(Dataset records)
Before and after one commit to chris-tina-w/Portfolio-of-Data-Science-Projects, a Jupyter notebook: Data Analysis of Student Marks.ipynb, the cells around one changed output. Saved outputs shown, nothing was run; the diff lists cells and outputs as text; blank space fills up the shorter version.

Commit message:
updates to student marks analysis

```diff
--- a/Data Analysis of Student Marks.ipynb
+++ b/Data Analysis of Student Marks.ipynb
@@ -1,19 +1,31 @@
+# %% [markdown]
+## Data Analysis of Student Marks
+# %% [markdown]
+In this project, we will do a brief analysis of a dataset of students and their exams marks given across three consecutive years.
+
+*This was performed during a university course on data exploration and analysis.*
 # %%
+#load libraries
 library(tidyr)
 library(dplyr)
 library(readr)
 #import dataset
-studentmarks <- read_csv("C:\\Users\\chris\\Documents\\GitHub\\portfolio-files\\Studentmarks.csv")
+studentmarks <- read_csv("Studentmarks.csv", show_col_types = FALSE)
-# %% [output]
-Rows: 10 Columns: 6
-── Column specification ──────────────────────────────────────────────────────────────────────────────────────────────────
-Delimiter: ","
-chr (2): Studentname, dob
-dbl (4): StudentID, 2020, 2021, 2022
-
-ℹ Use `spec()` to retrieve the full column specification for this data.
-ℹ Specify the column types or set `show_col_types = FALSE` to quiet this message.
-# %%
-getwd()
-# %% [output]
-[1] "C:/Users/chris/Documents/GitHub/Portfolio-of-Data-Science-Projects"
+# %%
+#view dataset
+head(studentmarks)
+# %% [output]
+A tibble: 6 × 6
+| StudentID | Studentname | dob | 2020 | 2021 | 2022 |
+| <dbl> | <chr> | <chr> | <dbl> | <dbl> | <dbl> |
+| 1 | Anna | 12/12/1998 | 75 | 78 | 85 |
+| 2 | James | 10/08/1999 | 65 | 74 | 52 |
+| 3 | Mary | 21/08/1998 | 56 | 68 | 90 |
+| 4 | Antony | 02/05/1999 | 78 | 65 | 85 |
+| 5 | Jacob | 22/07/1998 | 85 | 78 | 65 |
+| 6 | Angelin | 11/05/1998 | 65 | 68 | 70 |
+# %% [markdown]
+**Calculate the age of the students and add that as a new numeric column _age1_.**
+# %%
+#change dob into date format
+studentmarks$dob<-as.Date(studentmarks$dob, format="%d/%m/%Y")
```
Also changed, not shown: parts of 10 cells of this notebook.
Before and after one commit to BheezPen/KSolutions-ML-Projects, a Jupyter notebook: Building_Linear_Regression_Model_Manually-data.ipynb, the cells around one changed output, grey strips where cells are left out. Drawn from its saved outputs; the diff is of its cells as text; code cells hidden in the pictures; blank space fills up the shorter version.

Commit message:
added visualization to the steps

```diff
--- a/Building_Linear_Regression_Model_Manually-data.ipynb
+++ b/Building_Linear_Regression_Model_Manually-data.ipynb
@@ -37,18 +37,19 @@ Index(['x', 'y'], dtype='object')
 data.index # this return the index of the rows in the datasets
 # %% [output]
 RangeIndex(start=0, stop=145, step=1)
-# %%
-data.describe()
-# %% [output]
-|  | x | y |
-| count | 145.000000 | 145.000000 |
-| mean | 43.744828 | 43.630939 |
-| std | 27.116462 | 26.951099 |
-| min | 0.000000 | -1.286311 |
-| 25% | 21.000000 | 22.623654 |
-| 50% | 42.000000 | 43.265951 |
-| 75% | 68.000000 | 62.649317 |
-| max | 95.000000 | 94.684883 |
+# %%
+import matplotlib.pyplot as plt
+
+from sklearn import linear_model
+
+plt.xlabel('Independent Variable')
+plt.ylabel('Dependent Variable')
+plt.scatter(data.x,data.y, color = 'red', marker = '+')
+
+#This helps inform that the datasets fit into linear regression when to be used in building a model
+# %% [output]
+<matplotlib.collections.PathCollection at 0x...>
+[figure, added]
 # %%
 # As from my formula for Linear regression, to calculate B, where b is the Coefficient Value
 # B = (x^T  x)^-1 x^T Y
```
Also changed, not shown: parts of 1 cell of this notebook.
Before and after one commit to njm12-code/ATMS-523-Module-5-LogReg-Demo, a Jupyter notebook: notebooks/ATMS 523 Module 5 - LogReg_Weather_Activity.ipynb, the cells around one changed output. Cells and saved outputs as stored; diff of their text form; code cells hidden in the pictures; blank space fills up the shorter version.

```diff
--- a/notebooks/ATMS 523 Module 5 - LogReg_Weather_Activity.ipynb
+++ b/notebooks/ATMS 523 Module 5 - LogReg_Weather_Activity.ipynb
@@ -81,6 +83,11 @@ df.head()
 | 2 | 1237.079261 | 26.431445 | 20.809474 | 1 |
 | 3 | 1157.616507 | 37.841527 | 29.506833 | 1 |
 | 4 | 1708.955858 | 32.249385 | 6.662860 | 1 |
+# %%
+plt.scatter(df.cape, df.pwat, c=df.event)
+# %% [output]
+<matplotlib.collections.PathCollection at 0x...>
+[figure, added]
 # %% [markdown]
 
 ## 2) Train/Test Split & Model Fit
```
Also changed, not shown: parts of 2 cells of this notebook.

> _WHAT YOU WILL DO_
Pull out every line in the data above that has the word "their".

> _WRITTEN RESPONSE_
+In this project, we will do a brief analysis of a dataset of students and their exams marks given across three consecutive years.
Before and after one commit to njm12-code/ATMS-523-Module-5-LogReg-Demo, a Jupyter notebook: notebooks/ATMS 523 Module 5 - LogReg_Weather_Activity.ipynb, the cells around one changed output. Cells and saved outputs as stored; diff of their text form; code cells hidden in the pictures; blank space fills up the shorter version.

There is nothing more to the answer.